His comedies give a truthful and interesting picture of 18th century society, especially his best comedy, the Alec rim e Mangerona, in which he treats of the fidalgo pobre, a type fixed by Gil Vicente and Francisco Manoel de Mello.

He has but one picture of whaling scenes, and this is a sad deficiency, because it is by such pictures only, when at all well done, that you can derive anything like a truthful idea of the living whale as seen by his living hunters.

He wasn't sure it was an entirely truthful answer.

The exhibitions of vice and cruelty that were Growth And Population constantly to be seen in the capital have been reproduced by Hogarth, and had they not been set down by so truthful an observer it would have been almost impossible to believe that such enormities could have been committed in the streets of a great city.

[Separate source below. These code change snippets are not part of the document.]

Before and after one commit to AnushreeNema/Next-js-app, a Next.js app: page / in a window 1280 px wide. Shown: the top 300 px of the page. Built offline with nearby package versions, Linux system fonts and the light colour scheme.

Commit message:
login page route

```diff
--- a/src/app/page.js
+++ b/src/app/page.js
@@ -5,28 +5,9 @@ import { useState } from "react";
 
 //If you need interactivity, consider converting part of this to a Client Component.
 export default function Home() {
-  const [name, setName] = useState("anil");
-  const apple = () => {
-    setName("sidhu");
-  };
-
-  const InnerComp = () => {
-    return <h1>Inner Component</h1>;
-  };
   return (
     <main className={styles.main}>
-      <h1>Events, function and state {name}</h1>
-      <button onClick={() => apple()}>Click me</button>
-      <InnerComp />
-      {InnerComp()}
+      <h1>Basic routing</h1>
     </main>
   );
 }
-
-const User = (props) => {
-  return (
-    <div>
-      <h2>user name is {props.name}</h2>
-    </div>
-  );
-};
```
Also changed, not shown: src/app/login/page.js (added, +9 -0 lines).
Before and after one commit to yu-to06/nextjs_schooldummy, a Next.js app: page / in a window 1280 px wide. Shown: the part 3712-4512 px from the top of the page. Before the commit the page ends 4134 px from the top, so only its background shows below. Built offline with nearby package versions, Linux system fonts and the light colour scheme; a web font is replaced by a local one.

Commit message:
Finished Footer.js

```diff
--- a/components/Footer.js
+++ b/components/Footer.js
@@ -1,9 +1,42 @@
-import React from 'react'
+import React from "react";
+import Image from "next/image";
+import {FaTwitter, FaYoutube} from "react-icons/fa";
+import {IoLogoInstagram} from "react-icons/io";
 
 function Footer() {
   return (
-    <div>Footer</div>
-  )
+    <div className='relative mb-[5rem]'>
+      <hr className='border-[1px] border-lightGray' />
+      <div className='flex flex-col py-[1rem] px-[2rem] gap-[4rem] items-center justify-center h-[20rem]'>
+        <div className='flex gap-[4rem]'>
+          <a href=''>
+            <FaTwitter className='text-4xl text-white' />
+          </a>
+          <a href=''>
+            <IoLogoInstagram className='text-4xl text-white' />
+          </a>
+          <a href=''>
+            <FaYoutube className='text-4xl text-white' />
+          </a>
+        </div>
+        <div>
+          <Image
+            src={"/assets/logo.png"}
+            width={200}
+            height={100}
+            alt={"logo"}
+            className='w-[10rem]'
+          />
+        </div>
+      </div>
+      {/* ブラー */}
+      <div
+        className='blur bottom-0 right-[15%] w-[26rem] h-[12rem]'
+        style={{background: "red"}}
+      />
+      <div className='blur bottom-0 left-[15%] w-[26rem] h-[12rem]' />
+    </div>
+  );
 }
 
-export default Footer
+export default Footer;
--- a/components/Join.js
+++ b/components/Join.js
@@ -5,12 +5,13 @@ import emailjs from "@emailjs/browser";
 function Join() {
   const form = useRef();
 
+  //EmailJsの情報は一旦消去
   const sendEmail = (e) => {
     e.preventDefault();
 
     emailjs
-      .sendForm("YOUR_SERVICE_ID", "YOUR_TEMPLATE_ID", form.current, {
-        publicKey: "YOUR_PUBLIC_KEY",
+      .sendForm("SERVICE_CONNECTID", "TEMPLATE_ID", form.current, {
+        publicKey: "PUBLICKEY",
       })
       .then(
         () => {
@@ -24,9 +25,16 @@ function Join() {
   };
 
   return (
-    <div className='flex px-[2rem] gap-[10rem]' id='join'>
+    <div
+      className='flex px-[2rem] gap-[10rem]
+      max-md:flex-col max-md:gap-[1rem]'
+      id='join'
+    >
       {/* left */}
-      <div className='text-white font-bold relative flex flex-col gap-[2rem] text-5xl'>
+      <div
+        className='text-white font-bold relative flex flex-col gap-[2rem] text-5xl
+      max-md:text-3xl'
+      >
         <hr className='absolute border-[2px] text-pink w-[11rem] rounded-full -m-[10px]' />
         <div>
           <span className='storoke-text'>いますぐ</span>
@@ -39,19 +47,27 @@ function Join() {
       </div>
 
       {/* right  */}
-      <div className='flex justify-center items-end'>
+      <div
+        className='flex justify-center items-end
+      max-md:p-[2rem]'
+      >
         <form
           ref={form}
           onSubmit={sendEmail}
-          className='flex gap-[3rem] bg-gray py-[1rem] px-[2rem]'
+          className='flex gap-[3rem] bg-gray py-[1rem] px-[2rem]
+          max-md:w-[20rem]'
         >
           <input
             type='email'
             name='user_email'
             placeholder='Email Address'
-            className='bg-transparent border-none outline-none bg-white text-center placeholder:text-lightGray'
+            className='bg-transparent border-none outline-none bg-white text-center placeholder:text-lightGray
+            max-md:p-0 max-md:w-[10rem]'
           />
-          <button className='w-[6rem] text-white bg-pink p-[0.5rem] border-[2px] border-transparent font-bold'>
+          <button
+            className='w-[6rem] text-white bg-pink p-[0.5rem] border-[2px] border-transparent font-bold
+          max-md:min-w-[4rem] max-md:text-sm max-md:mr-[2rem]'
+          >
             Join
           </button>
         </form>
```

There is a great mass of general descriptive literature, especially on Southern California, such as Charles Dudley Warner, Our Italy (New York, 1891); Kate Sanborn, A Truthful Woman in Southern California (New York, 1893); W.

No truthful man, however much he may love the bird, will gainsay the depredations on fruit and eggs that it at times commits; but the gardeners and gamekeepers of Britain, instead of taking a few simple steps to guard their charge from injury, deliberately adopt methods of wholesale destruction - methods that in the case of this species are only too easy and too effectual--by proffering temptation to trespass which it is not in jay-nature to resist, and accordingly the bird runs great chance of total extirpation.